I love it when serendipitous encounters suddenly shine a light on some undiscovered aspect of myself.
On my way back from a delivery a few days back, on the spur of the moment, I popped in to see Sarah Silver of Bastian Contrarian, an experienced copywriter and skilled translator, and a friend. We had a good chat over coffee and then she invited me to see the studio of Nick Logan, an artist and wonderful oil painter.
While looking around Nick’s studio, my attention was caught by an oil painting of a bearded man – a work in progress. I discovered later this is an homage to Rembrandt’s “Portrait of an Old Man”.
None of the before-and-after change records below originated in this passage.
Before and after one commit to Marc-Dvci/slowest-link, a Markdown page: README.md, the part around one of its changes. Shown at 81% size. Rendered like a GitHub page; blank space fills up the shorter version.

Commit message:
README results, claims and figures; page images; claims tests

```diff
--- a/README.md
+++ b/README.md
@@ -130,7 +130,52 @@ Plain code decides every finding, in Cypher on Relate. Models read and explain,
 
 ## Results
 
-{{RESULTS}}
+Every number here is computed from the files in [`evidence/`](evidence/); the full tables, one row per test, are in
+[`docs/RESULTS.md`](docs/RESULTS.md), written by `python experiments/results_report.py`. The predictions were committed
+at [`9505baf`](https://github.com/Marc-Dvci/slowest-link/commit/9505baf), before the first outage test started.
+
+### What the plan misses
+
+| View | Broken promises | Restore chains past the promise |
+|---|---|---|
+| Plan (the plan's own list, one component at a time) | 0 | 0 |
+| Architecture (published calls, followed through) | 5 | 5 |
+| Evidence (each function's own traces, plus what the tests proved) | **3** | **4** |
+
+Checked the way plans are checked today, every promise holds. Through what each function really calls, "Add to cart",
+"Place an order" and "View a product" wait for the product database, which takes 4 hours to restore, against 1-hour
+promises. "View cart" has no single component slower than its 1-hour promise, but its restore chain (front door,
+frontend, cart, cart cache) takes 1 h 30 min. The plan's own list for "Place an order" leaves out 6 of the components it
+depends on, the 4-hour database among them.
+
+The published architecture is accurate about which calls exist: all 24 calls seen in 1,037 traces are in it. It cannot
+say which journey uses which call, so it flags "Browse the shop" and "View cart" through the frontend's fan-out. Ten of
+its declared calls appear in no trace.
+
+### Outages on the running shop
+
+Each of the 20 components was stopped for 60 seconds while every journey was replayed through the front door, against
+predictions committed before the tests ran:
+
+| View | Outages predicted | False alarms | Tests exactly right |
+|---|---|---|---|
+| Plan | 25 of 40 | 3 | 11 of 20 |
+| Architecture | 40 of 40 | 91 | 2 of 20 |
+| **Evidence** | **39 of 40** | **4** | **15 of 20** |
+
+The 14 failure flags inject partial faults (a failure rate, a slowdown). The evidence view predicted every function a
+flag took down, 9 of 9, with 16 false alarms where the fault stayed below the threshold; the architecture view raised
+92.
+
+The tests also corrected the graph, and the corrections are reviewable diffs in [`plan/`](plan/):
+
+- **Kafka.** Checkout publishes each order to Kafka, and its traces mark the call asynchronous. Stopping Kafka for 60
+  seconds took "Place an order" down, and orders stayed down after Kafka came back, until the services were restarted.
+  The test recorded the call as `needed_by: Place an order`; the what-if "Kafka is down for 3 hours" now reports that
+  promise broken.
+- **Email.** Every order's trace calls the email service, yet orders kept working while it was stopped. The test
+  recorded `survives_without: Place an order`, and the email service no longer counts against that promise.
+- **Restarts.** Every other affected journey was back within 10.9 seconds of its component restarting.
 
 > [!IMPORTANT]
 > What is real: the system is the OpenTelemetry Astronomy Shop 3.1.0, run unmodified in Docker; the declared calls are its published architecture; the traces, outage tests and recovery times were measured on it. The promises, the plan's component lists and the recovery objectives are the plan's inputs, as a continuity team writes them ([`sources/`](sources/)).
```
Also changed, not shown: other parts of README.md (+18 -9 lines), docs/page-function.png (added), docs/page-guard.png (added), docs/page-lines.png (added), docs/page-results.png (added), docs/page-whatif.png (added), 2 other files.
I love art in many forms, I go to exhibitions, have my favourite paintings etc. but I don’t know anything about the actual technique of painting. Three years of art classes at middle school made sure of that. All I remember of those years is trying to paint a landscape with a tree a sheep and a road (or perhaps it was a stream)… failing miserably and not getting any real tuition on what I was doing wrong or how I could have improved… so I never really tried again. I can just about use watercolours to give a bit of texture to my sketches before I present them to the clients but I don’t really know what I’m doing.
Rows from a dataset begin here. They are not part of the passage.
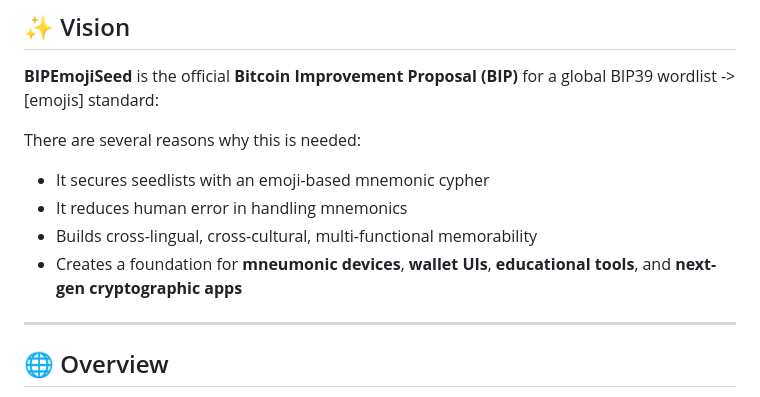
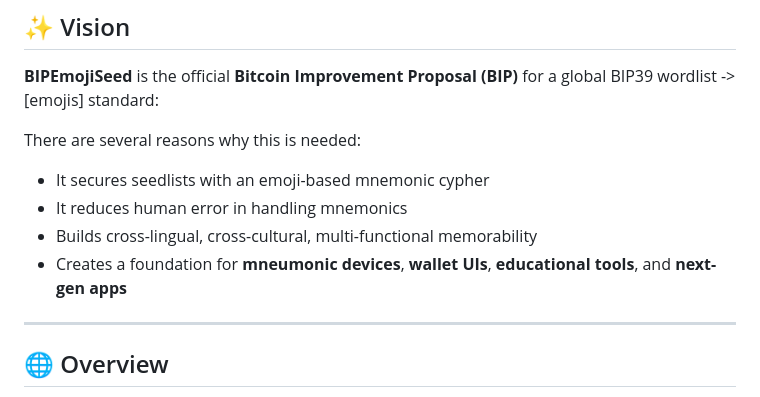
Before and after one commit to emojiseed/bip-emojiseed, a Markdown page: README.md, the part around the change. GitHub-like rendering.

```diff
--- a/README.md
+++ b/README.md
@@ -21,7 +21,7 @@ There are several reasons why this is needed:
 - It secures seedlists with an emoji-based mnemonic cypher
 - It reduces human error in handling mnemonics
 - Builds cross-lingual, cross-cultural, multi-functional memorability
-- Creates a foundation for **mneumonic devices**, **wallet UIs**, **educational tools**, and **next-gen cryptographic apps**
+- Creates a foundation for **mneumonic devices**, **wallet UIs**, **educational tools**, and **next-gen apps**
 
 ---
 
```
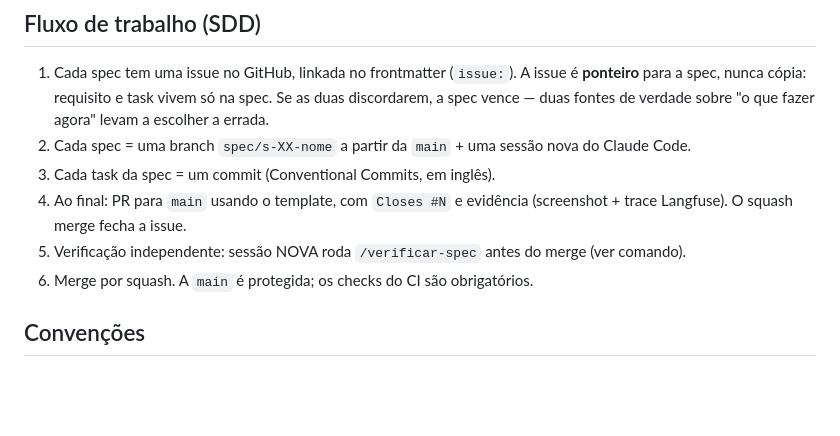
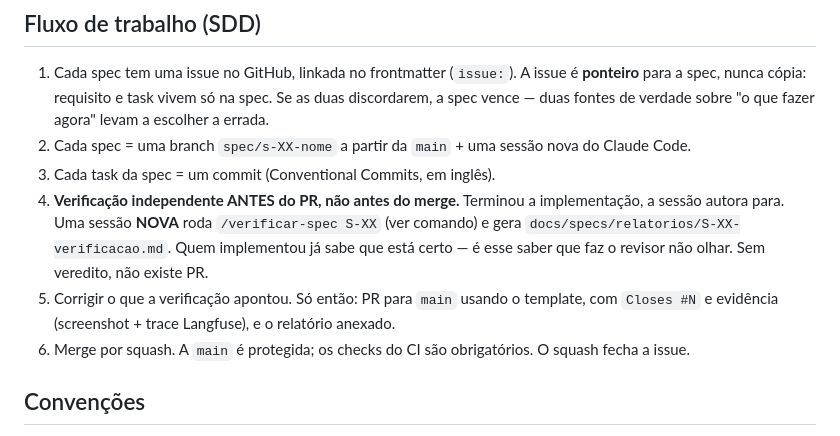
Before and after one commit to suajornadadedados/vendinha-jornada, a Markdown page: CLAUDE.md, the part around the change. Drawn GitHub-style; blank space fills up the shorter version.

Commit message:
docs(harness): move independent verification ahead of the PR
CLAUDE.md said a new session runs /verificar-spec "before the merge". S-00 showed
what that permits: the PR was opened first, and the independent verification then
found real non-conformities — main unprotected, service URLs not following the
port variables, the commitlint and secret gates not actually running. Each became
a second corrective PR instead of a finding before the first one.

The gate moves one step earlier. Implementation stops, a new session verifies and
writes the report, findings get fixed, and only then does the PR exist.

Co-Authored-By: Claude Opus 5 (1M context) <noreply@anthropic.com>
Claude-Session: https://claude.ai/code/session_0197sX2vfFLpABu3mZPFwvED

```diff
--- a/CLAUDE.md
+++ b/CLAUDE.md
@@ -26,10 +26,13 @@ Construído como estudo de caso público de decisões de engenharia em projetos
    vence — duas fontes de verdade sobre "o que fazer agora" levam a escolher a errada.
 2. Cada spec = uma branch `spec/s-XX-nome` a partir da `main` + uma sessão nova do Claude Code.
 3. Cada task da spec = um commit (Conventional Commits, em inglês).
-4. Ao final: PR para `main` usando o template, com `Closes #N` e evidência (screenshot + trace
-   Langfuse). O squash merge fecha a issue.
-5. Verificação independente: sessão NOVA roda `/verificar-spec` antes do merge (ver comando).
-6. Merge por squash. A `main` é protegida; os checks do CI são obrigatórios.
+4. **Verificação independente ANTES do PR, não antes do merge.** Terminou a implementação, a
+   sessão autora para. Uma sessão **NOVA** roda `/verificar-spec S-XX` (ver comando) e gera
+   `docs/specs/relatorios/S-XX-verificacao.md`. Quem implementou já sabe que está certo — é esse
+   saber que faz o revisor não olhar. Sem veredito, não existe PR.
+5. Corrigir o que a verificação apontou. Só então: PR para `main` usando o template, com
+   `Closes #N` e evidência (screenshot + trace Langfuse), e o relatório anexado.
+6. Merge por squash. A `main` é protegida; os checks do CI são obrigatórios. O squash fecha a issue.
 
 ## Convenções
 - Python 3.12, FastAPI, LangGraph, Qdrant, Postgres, Langfuse. Frontend React (Vite).
```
Looking at the painting that Nick had been working on though, I saw something I had never seen before (probably because for the first time in my life I was looking at it as work in progress rather than as a finished piece).
When I visualize my furniture, when I sketch it, draw it and even when I am just doodling I see objects in solid blocks. I basically draw in the same way as I make: one square block here, one block with a corner cut off there, etc. Everything is defined: there are rigid lines to determine where a piece begins and the next starts. If I use texture lines at all is simply to indicate the grain direction and pattern rather than any depth.
But on Nick’s painting there were NO LINES! What I saw, for the first time in my life, was that the whole thing was defined not by solid objects, parts, components (this is the nose, this is the ear, this are the lips…) but by light. There was no line to say “here endeth the nose and here the cheek begins”… there were just changes in light! Changes in tone, in colour, in hue but just changes in light.
I was trying to explain my realisation to Nick and he knew exactly what I was talking about. In the same way as I look at objects as defined by the shapes of their components, he looks at objects as defined by the shapes of the light. He sees shapes too but he sees the shapes that the light creates.
I think that’s why I’ve never mastered the skill of rendering – because I am fixated on the “object” rather than the light. I don’t pay attention to the light because (in my mind) that’s ephemeral: it changes with the position of the object in the room, with the time of the day, with the weather; whereas for me the shape of the component (the leg, the handle etc.) it’s permanent and constant…
And so I am left wondering: what would happen to my designs if I started looking at light rather than at objects? You’ll just have to wait and see: I intend to keep this insight in my awareness as I go about my business of looking at the world for inspiration.